A thyroid storm is a rare, life-threatening complication of untreated or poorly treated hyperthyroidism in which the thyroid gland produces too much thyroid hormone.
According to the Merck Manuals Online Library at merck.com, thyroid storm is more common in certain types of hyperthyroidism such as Graves’ disease and toxic multinodular goiter.
Thyroid storm is caused by an overactive thyroid, but certain conditions may trigger thyroid storm such as trauma, infection, embolism, surgery, pre-eclampsia or diabetic ketoacidosis.
Signs and symptoms of thyroid storm include agitation, confusion, diarrhea, fever, fast heartbeat, extreme restlessness, shaking, sweating, weakness, confusion, nausea, vomiting, diarrhea, mild yellowing of the eyes or skin. The top number in your blood pressure reading, also called the systolic blood pressure, may be high. This condition can also cause a coma, shock or heart failure.
A diagnosis of thyroid storm is based on a physical examination, presence of symptoms and blood tests to assess thyroid function.

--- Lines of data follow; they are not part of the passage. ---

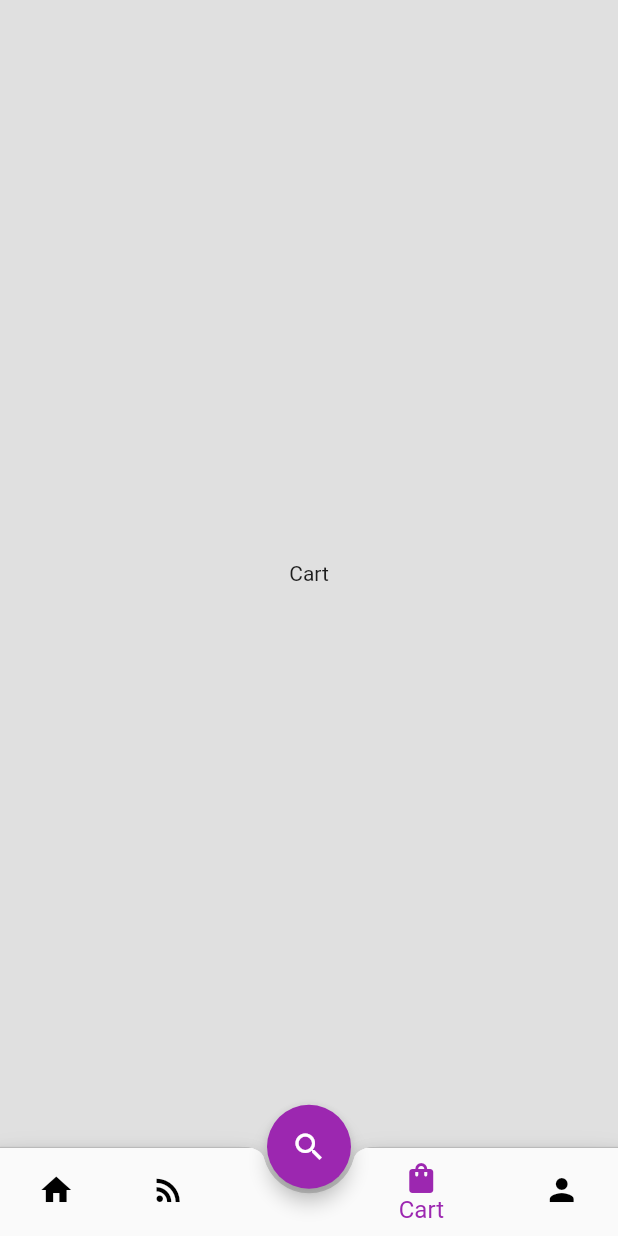
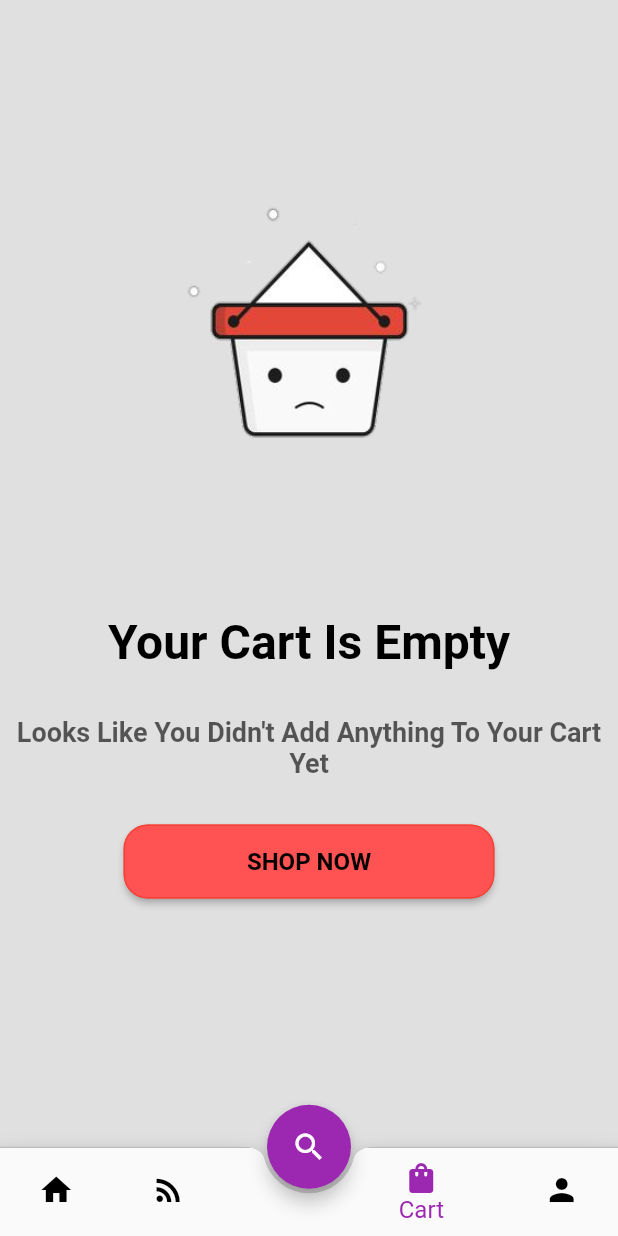
Before and after one commit to nishi-2400/flutter_ecommerce, a Flutter app: the screen it shows after launch, item 4 of the bottom bar chosen, on a phone screen of 412 x 824 dp. Run offline on Flutter 3.47's test engine with Material 2 defaults, Android fonts, the phone set to English and light mode, and no system bars; our stand-ins replace shared_preferences; missing offline and left inert: list_tile_switch.

Commit message:
EmptyCartスクリーン実装

```diff
--- a/lib/consts/my_icons.dart
+++ b/lib/consts/my_icons.dart
@@ -4,6 +4,7 @@ class MyIcons {
  static IconData home = Icons.home;
  static IconData rss = Icons.rss_feed;
  static IconData search = Icons.search;
- static IconData cart = Icons.shopping_bag;
+ static IconData cart = Icons.add_shopping_cart;
+ static IconData bag = Icons.shopping_bag;
  static IconData user = Icons.person;
 }
--- a/lib/screens/bottom_bar.dart
+++ b/lib/screens/bottom_bar.dart
@@ -74,7 +74,7 @@ class _BottomBarScreenState extends State<BottomBarScreen> {
               BottomNavigationBarItem(icon: Icon(MyIcons.home), tooltip: 'Home', label: 'Home'),
               BottomNavigationBarItem(icon: Icon(MyIcons.rss), tooltip: 'Feeds', label: 'Feeds'),
               BottomNavigationBarItem(activeIcon: null, icon: Icon(null), tooltip: 'Search', label: 'Search'),
-              BottomNavigationBarItem(icon: Icon(MyIcons.cart), tooltip: 'Cart', label: 'Cart'),
+              BottomNavigationBarItem(icon: Icon(MyIcons.bag), tooltip: 'Cart', label: 'Cart'),
               BottomNavigationBarItem(icon: Icon(MyIcons.user), tooltip: 'User', label: 'User'),
             ],
           ),
--- a/lib/screens/cart.dart
+++ b/lib/screens/cart.dart
@@ -1,12 +1,11 @@
+import 'package:ecommerce/screens/cart_empty.dart';
 import 'package:flutter/material.dart';
 
 class CartScreen extends StatelessWidget {
   @override
   Widget build(BuildContext context) {
     return Scaffold(
-      body: Center(
-        child: Text('Cart'),
-      ),
+      body: CartEmpty(),
     );
   }
 }
--- /dev/null
+++ b/lib/screens/cart_empty.dart
@@ -0,0 +1,70 @@
+import 'package:ecommerce/consts/colars.dart';
+import 'package:ecommerce/provider/dark_theme_provider.dart';
+import 'package:flutter/material.dart';
+import 'package:provider/provider.dart';
+
+class CartEmpty extends StatelessWidget {
+  @override
+  Widget build(BuildContext context) {
+    final themeChange = Provider.of<DarkThemeProvider>(context);
+
+    return Column(
+      crossAxisAlignment: CrossAxisAlignment.center,
+      children: [
+        Container(
+          margin: EdgeInsets.only(top: 80),
+          width: double.infinity,
+          height: MediaQuery.of(context).size.height * 0.4,
+          decoration: BoxDecoration(
+            image: DecorationImage(
+              fit: BoxFit.fill,
+              image: AssetImage('assets/images/emptycart.png'),
+            ),
+          ),
+        ),
+        Text(
+          'Your Cart Is Empty',
+          textAlign: TextAlign.center,
+          style: TextStyle(
+            color: Theme.of(context).textSelectionColor,
+            fontSize: 32,
+            fontWeight: FontWeight.w600,
+          ),
+        ),
+        SizedBox(height: 30,),
+        Text(
+          'Looks Like You Didn\'t Add Anything To Your Cart Yet',
+          textAlign: TextAlign.center,
+          style: TextStyle(
+            color: themeChange.darkTheme?Theme.of(context).disabledColor: ColorsContents.subtitle,
+            fontSize: 18,
+            fontWeight: FontWeight.w600,
+          ),
+        ),SizedBox(
+          height: 30,
+        ),
+        Container(
+          width: MediaQuery.of(context).size.width * 0.6,
+          height: MediaQuery.of(context).size.height * 0.06,
+          child: RaisedButton(
+            onPressed: () {},
+            shape: RoundedRectangleBorder(
+              borderRadius: BorderRadius.circular(16),
+              side: BorderSide(color: Colors.red),
+            ),
+            color: Colors.redAccent,
+            child: Text(
+              'shop now'.toUpperCase(),
+              textAlign: TextAlign.center,
+              style: TextStyle(
+                color: Theme.of(context).textSelectionColor,
+                fontSize: 16,
+                fontWeight: FontWeight.w600,
+              ),
+            ),
+          ),
+        ),
+      ],
+    );
+  }
+}
--- a/pubspec.yaml
+++ b/pubspec.yaml
@@ -48,9 +48,9 @@ flutter:
   uses-material-design: true
 
   # To add assets to your application, add an assets section, like this:
-  # assets:
-  #   - images/a_dot_burr.jpeg
-  #   - images/a_dot_ham.jpeg
+  assets:
+    - assets/images/emptycart.png
+
 
   # An image asset can refer to one or more resolution-specific "variants", see
   # https://flutter.dev/assets-and-images/#resolution-aware.
```
Also changed, not shown: assets/images/emptycart.png (added), 2 other files.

Contact emergency medical services by calling 911 if you have symptoms of thyroid storm. According to merck.com, treatment of thyroid storm includes medications, IV fluids to correct dehydration, treatment of thyroid storm triggers and surgical procedures.
- The Merck Manuals Online Medical Library: Hyperthyroidism (Thyrotoxicosis)
- MedlinePlus: Thyroid Storm
- Introduction to Medical-Surgical Nursing: Third Edition; Adrianne Dill Linton PhD RN & Nancy K. Maebius PhD RN; January 1, 2003